So on Sunday I brought MY 24~105 f/4 L lens, which I know is tack-sharp from what it does with my 1Ds (11MP). First coffee break I went out of doors, took a number of shots of gritty stuff with lots of texture, and a shot of Bill Atkinson talking to some students. We transferred them to my USB key, I brought them home, and subjected them to nothing more than the bare-minimum I would do for any image: normalize the histogram in CR4.1, a bit of contrast enhancement with the Parametric Curve, and PK Capture and output sharpen in Photoshop.
I printed the photographs on Epson Enhanced Matte A3 size. I found the results to be very sharp, very high resolution, e.g. for hair, skin texture, brick walls, hose pipes, paint peeling off wood, etc.
But to make sure I wasn't fooling myself, I brought the prints to New York City when I attended Photo Plus Expo several weeks ago and showed them to three of the foremost digital imaging experts in the country (who will go un-named to protect the guilty). They confirmed that the resolution and overall image quality were fine. So the conclusion I came away with from this limited personal test is that the sensor is very unforgiving of second-rate lenses. (Sorry Michael, your 16-35 just doesn't cut it!)
Then, as I mentioned in my previous post, I had the opportunity of seeing some of Michael's prints of the images in the final field report, and commented on those here: [a href=\"http://luminous-landscape.com/forum/index.php?showtopic=20877]Previous Post 1DsMKIII Prints[/url], post #19.
Now all that said and done, suppose you can find someone like MaxMax

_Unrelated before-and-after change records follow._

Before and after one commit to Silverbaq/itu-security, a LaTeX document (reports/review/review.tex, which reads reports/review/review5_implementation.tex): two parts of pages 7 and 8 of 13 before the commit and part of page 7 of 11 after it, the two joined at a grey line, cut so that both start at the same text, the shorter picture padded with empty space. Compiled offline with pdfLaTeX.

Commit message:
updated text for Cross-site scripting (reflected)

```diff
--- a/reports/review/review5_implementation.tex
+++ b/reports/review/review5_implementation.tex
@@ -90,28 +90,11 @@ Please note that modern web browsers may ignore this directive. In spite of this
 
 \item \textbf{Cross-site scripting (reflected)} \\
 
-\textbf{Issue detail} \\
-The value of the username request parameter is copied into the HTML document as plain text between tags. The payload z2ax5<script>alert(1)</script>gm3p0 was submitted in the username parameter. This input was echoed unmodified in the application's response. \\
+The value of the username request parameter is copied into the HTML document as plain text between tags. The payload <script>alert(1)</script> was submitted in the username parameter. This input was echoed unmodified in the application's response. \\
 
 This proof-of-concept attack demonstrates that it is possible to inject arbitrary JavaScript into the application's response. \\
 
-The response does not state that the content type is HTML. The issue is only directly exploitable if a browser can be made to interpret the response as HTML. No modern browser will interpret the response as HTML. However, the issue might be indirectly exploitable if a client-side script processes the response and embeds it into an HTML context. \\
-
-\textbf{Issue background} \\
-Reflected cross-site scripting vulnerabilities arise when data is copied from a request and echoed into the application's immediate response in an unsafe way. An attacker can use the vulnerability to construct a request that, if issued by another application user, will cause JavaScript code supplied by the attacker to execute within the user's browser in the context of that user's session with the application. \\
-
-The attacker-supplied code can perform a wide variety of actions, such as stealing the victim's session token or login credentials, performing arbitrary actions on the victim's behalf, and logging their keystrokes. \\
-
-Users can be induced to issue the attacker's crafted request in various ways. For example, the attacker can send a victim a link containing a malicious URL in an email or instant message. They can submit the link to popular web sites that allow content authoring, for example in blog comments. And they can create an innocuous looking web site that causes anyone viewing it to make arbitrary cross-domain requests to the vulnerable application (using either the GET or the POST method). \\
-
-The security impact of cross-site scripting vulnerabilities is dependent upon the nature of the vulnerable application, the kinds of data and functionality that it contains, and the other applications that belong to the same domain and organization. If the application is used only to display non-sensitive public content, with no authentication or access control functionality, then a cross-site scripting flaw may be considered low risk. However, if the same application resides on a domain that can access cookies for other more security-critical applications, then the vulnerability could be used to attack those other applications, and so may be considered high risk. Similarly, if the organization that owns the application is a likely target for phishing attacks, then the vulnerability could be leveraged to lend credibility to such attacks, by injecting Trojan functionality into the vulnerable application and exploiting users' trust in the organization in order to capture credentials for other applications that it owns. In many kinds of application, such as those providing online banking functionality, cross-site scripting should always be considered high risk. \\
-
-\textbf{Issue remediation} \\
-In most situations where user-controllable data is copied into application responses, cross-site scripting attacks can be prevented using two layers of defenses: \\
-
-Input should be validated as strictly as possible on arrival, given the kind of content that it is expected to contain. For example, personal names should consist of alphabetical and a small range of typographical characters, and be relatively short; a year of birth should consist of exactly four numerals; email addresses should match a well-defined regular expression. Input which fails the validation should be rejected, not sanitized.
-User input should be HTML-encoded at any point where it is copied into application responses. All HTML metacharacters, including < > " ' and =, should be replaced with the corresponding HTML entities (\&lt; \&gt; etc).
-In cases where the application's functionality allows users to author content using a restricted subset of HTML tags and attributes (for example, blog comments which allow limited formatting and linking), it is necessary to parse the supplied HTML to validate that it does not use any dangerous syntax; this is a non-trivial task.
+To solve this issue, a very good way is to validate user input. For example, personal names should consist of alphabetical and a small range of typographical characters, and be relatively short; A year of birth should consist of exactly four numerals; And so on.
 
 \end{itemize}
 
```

to remove the filter for you. Then you will need some kind of post-capture processing software to deal with the issues the filter is designed to mitigate. Maybe it's easier to manage for MF cameras than it is for DSLRs, and presumably Canon has researched this alternative, because if it can occur to a photo-technics nonentity like me, it most likely occured to them - ions of time ago. Why would they want to market cameras with sub-optimal resolution? I think it is time to put the AA filter issue to rest.